Task brief ->
The answer must be every record below, reproduced exactly.

Exercise input ->
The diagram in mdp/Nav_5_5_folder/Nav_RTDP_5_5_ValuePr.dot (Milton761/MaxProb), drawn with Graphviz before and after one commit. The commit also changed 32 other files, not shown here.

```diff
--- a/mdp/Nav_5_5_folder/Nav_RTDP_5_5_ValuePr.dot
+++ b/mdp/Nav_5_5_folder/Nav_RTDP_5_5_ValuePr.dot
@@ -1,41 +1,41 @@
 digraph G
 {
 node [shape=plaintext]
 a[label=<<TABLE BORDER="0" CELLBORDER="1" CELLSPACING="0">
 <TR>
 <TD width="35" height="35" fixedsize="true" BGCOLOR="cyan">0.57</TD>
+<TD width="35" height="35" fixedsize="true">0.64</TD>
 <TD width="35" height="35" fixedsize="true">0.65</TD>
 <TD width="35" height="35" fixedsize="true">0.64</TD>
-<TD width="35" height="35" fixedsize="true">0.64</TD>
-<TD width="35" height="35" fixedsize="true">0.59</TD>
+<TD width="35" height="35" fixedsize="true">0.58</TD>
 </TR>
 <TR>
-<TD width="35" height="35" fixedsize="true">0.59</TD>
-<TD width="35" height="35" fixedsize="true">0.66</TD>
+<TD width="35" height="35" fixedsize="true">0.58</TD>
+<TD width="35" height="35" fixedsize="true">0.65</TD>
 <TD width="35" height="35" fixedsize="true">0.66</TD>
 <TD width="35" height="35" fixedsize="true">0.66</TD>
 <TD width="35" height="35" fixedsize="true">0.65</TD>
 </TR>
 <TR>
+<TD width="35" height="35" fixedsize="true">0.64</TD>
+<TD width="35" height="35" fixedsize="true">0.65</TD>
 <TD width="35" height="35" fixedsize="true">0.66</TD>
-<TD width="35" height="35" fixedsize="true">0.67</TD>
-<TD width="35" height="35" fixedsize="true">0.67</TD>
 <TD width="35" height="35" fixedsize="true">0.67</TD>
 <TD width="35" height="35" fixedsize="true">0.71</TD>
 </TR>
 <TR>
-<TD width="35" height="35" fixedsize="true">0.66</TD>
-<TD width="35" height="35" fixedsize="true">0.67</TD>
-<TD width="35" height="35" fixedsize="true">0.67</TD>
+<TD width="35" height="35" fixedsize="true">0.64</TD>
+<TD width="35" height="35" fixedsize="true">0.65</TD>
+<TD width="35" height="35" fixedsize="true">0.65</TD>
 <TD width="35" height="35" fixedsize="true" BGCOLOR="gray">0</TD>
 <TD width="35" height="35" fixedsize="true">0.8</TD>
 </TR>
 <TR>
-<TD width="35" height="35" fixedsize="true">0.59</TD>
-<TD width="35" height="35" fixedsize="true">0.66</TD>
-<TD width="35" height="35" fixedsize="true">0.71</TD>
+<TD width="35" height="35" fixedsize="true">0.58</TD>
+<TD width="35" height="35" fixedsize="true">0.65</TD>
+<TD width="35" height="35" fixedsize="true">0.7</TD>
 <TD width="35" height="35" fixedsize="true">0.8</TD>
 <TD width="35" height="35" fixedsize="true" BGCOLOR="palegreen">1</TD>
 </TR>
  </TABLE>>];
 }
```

Result of this task ->
The diagram in mdp/Nav_5_5_folder/Nav_RTDP_5_5_ValuePr.dot (Milton761/MaxProb), drawn with Graphviz before and after one commit. The commit also changed 32 other files, not shown here.

```diff
--- a/mdp/Nav_5_5_folder/Nav_RTDP_5_5_ValuePr.dot
+++ b/mdp/Nav_5_5_folder/Nav_RTDP_5_5_ValuePr.dot
@@ -1,41 +1,41 @@
 digraph G
 {
 node [shape=plaintext]
 a[label=<<TABLE BORDER="0" CELLBORDER="1" CELLSPACING="0">
 <TR>
 <TD width="35" height="35" fixedsize="true" BGCOLOR="cyan">0.57</TD>
+<TD width="35" height="35" fixedsize="true">0.64</TD>
 <TD width="35" height="35" fixedsize="true">0.65</TD>
 <TD width="35" height="35" fixedsize="true">0.64</TD>
-<TD width="35" height="35" fixedsize="true">0.64</TD>
-<TD width="35" height="35" fixedsize="true">0.59</TD>
+<TD width="35" height="35" fixedsize="true">0.58</TD>
 </TR>
 <TR>
-<TD width="35" height="35" fixedsize="true">0.59</TD>
-<TD width="35" height="35" fixedsize="true">0.66</TD>
+<TD width="35" height="35" fixedsize="true">0.58</TD>
+<TD width="35" height="35" fixedsize="true">0.65</TD>
 <TD width="35" height="35" fixedsize="true">0.66</TD>
 <TD width="35" height="35" fixedsize="true">0.66</TD>
 <TD width="35" height="35" fixedsize="true">0.65</TD>
 </TR>
 <TR>
+<TD width="35" height="35" fixedsize="true">0.64</TD>
+<TD width="35" height="35" fixedsize="true">0.65</TD>
 <TD width="35" height="35" fixedsize="true">0.66</TD>
-<TD width="35" height="35" fixedsize="true">0.67</TD>
-<TD width="35" height="35" fixedsize="true">0.67</TD>
 <TD width="35" height="35" fixedsize="true">0.67</TD>
 <TD width="35" height="35" fixedsize="true">0.71</TD>
 </TR>
 <TR>
-<TD width="35" height="35" fixedsize="true">0.66</TD>
-<TD width="35" height="35" fixedsize="true">0.67</TD>
-<TD width="35" height="35" fixedsize="true">0.67</TD>
+<TD width="35" height="35" fixedsize="true">0.64</TD>
+<TD width="35" height="35" fixedsize="true">0.65</TD>
+<TD width="35" height="35" fixedsize="true">0.65</TD>
 <TD width="35" height="35" fixedsize="true" BGCOLOR="gray">0</TD>
 <TD width="35" height="35" fixedsize="true">0.8</TD>
 </TR>
 <TR>
-<TD width="35" height="35" fixedsize="true">0.59</TD>
-<TD width="35" height="35" fixedsize="true">0.66</TD>
-<TD width="35" height="35" fixedsize="true">0.71</TD>
+<TD width="35" height="35" fixedsize="true">0.58</TD>
+<TD width="35" height="35" fixedsize="true">0.65</TD>
+<TD width="35" height="35" fixedsize="true">0.7</TD>
 <TD width="35" height="35" fixedsize="true">0.8</TD>
 <TD width="35" height="35" fixedsize="true" BGCOLOR="palegreen">1</TD>
 </TR>
  </TABLE>>];
 }
```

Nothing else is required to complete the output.